From Dene artist and bioethicist Lisa Boivin comes this healing story of hope, dreams, and the special bond between grandfather and granddaughter.
When a little girl dreams about a bear, her grandfather explains how we connect with the knowledge of our ancestors through dreams. Bear, Hawk, Caribou, and Wolf all have teachings to share to help us live a good life. But when Grampa gets sick and falls into a coma, the little girl must lean on his teachings as she learns to say goodbye.
Masterful prose and stunning collage weave a gentle story about life and death that will touch the hearts of children and adults alike.
These teachings about the medicine power of dreams, family, loss, and connection resonate with Indigenous and non-Indigenous people. This little book full of stories and teachings, which are the core of who we are, will bring us back to our ancestral selves. I encourage everyone, young and old, to spend an evening with this charming masterpiece – you will not regret it.
—The Honourable Yvonne Boyer, J.D., L.L.M., L.L.D.
A moving and insightful picture book honouring the enduring relationship between a child and her grandfather. Boivin’s exquisite, digitally created collages are luxuriantly alive with colour, pattern, and texture.
—Quill & Quire, a starred review

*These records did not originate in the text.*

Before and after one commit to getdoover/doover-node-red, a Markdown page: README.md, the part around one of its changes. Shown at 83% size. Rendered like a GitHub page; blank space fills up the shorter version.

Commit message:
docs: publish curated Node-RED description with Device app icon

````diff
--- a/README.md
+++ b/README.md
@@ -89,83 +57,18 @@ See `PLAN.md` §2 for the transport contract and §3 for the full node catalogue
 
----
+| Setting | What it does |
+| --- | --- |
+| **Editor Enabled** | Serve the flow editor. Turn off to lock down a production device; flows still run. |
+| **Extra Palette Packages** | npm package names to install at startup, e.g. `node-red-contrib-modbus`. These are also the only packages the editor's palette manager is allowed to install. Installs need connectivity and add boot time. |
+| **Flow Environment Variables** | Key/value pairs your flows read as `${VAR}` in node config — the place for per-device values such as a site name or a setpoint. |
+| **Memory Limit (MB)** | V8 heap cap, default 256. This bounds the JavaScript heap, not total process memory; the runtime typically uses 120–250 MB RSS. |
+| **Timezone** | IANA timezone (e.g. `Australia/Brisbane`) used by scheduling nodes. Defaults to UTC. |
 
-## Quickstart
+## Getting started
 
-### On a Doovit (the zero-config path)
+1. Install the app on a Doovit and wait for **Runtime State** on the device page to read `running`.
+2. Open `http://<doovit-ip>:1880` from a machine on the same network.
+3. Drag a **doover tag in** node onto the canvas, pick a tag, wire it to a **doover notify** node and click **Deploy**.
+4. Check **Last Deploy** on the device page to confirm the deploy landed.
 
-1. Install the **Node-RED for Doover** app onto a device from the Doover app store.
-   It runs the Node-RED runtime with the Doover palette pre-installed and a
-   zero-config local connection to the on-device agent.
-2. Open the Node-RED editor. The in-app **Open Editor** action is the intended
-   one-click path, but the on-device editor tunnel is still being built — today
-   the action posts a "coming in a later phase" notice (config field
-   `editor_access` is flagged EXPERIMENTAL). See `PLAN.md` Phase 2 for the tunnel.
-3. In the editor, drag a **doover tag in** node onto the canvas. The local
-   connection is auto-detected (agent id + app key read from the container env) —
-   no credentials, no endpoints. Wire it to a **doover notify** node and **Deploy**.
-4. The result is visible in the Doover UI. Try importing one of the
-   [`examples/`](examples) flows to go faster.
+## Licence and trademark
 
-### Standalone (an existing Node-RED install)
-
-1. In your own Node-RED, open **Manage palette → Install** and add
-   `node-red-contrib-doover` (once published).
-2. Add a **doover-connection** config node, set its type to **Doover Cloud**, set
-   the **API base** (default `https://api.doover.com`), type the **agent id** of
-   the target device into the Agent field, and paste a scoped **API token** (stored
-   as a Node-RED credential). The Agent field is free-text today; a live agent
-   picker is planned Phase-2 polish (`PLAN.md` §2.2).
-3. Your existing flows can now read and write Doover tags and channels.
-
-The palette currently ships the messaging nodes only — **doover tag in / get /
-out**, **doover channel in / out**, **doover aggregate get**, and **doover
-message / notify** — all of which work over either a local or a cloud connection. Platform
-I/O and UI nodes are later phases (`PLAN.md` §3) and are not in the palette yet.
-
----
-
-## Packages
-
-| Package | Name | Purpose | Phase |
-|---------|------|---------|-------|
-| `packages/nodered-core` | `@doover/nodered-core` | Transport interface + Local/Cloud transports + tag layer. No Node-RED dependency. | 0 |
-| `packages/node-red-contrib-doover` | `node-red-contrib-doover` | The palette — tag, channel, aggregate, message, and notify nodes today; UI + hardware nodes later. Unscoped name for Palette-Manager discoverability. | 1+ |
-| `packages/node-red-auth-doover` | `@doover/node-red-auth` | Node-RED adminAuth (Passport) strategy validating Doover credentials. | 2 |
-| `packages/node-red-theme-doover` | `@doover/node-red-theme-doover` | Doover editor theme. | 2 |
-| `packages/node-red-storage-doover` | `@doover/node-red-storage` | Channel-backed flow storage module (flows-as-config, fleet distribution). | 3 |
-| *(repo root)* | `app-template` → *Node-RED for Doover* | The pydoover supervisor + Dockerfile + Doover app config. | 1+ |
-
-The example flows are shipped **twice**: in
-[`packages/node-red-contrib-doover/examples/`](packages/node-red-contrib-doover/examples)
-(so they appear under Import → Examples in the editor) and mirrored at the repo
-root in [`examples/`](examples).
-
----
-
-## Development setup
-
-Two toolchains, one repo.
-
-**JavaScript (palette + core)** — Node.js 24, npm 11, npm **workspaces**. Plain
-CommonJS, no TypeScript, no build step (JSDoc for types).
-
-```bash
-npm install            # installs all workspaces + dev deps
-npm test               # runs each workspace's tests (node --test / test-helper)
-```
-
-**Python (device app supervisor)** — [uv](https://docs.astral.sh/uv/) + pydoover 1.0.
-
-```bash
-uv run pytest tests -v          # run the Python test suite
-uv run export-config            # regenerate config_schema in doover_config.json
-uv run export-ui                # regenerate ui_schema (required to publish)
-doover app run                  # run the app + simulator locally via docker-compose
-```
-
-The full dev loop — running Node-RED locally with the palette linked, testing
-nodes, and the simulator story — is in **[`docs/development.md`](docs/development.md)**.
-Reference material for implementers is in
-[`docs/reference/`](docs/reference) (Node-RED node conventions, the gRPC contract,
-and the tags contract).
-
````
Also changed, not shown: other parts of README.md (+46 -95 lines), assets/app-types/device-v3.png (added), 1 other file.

How we deal with loss, and the personal, cultural, and community ways we do that, is an urgent issue. Lisa Boivin’s work is as soulful and compelling as it is beautiful!
—Dr. Allison Crawford, Centre for Addiction and Mental Health in Toronto
We Dream Medicine Dreams is a beautiful depiction of Indigenous kinship and healing. It reminds us of how our cultural teachings and relationships with family and the land are acts of everyday ceremony and revitalization. The vivid collages that illustrate the book remind us of the beauty and wellbeing to be found in the natural world and how these elements contrast with the fear and discomfort that can be felt in Western health care systems. This is a story of how our holistic ways of knowing bring us comfort in times of grief and challenge and keep us forever connected to those we love.
—Jaime Cidro, Canada Research Chair in Health and Culture, University of Winnipeg